EXERCISE GOAL -
Whenever a line in the records below holds the string "Work", copy it out.

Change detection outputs
▬▬▬

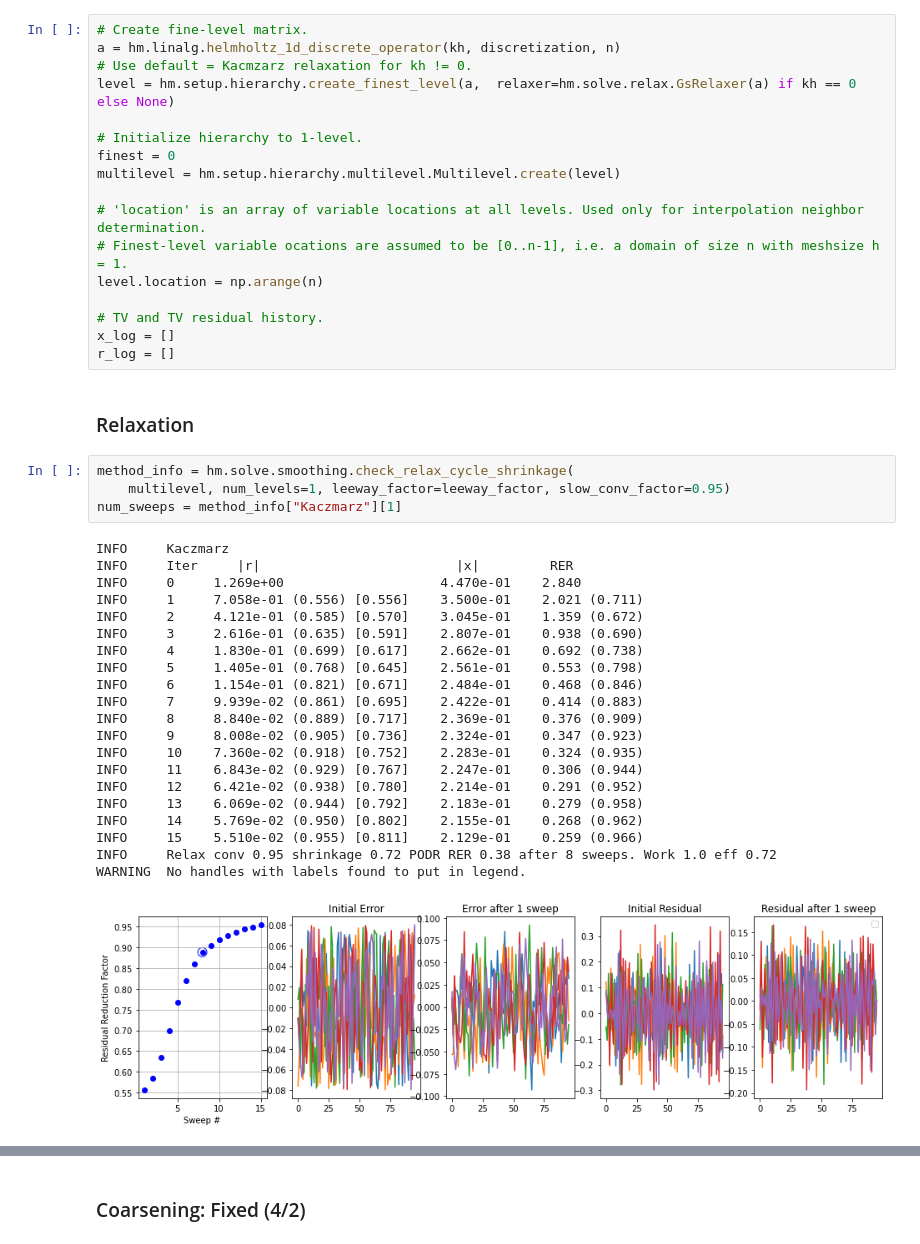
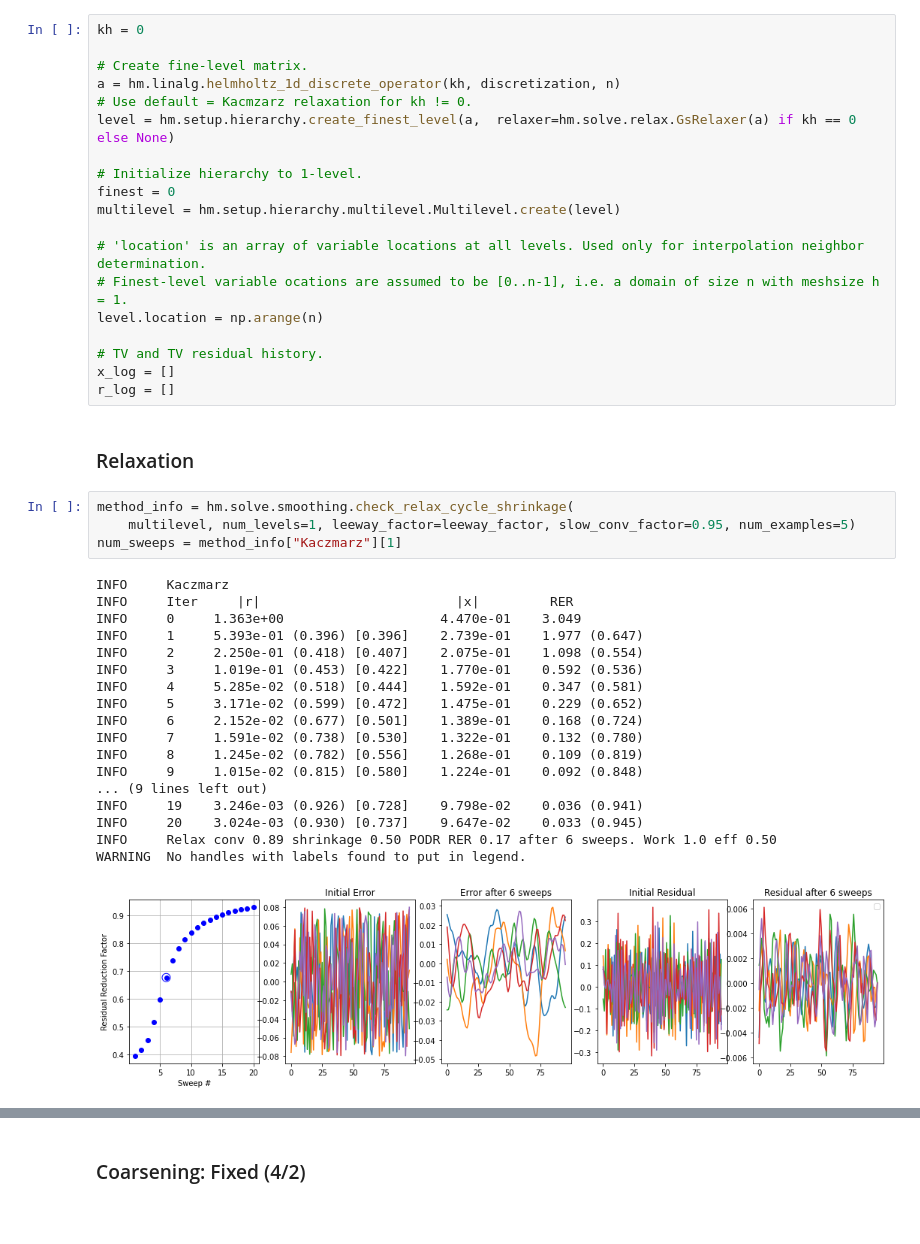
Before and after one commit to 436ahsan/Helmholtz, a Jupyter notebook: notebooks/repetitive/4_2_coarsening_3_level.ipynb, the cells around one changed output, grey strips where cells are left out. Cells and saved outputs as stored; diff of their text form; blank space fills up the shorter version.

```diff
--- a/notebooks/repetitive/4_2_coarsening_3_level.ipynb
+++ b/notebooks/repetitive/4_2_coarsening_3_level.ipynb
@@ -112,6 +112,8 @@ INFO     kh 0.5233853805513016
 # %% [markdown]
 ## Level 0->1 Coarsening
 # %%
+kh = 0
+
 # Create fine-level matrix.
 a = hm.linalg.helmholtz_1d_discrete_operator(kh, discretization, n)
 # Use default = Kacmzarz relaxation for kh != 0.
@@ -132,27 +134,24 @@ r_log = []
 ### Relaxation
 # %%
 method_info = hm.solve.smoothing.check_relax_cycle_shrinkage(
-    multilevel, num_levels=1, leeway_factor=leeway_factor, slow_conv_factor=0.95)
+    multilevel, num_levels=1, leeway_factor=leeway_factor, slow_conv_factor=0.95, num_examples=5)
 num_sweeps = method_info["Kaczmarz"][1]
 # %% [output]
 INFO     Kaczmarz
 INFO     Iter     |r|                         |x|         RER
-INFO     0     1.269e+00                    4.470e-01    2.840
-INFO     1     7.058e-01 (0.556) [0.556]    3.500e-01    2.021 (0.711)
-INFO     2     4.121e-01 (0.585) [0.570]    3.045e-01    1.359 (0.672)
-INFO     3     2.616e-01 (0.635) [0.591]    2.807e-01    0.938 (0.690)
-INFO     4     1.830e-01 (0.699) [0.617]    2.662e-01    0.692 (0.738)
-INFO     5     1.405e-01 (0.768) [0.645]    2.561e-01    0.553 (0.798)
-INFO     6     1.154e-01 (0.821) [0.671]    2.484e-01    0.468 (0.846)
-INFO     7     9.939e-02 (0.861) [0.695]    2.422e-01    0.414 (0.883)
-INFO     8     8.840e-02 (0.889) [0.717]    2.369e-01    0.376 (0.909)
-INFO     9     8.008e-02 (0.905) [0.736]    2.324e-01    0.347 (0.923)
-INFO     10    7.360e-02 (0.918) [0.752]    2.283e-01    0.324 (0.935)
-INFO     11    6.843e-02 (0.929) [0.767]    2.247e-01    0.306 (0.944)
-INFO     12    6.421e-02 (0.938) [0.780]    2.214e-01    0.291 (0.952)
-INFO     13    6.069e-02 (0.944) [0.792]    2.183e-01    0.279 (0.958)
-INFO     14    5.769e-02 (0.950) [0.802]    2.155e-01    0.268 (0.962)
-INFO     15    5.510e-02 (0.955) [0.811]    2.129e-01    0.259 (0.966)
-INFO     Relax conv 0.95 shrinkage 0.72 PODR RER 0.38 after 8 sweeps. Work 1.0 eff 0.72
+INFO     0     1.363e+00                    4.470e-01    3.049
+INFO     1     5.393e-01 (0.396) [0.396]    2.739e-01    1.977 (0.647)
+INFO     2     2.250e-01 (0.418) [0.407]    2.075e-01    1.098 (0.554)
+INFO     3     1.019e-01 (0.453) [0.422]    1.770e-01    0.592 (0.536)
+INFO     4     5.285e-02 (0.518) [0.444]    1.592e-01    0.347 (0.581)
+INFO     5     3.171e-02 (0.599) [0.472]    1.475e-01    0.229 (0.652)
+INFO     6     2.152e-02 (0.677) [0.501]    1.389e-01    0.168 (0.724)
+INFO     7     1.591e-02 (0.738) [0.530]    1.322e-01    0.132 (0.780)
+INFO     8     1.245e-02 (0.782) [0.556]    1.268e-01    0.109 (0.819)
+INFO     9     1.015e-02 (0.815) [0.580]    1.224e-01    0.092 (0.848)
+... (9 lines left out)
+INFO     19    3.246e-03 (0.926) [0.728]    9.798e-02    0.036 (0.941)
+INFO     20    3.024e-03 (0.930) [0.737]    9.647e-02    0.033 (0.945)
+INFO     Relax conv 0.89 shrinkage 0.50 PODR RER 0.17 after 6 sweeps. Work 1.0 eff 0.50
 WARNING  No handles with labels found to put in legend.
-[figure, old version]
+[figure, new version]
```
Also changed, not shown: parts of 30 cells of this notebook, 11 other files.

▬▬▬

RESPONSE AREA -
-INFO     Relax conv 0.95 shrinkage 0.72 PODR RER 0.38 after 8 sweeps. Work 1.0 eff 0.72
+INFO     Relax conv 0.89 shrinkage 0.50 PODR RER 0.17 after 6 sweeps. Work 1.0 eff 0.50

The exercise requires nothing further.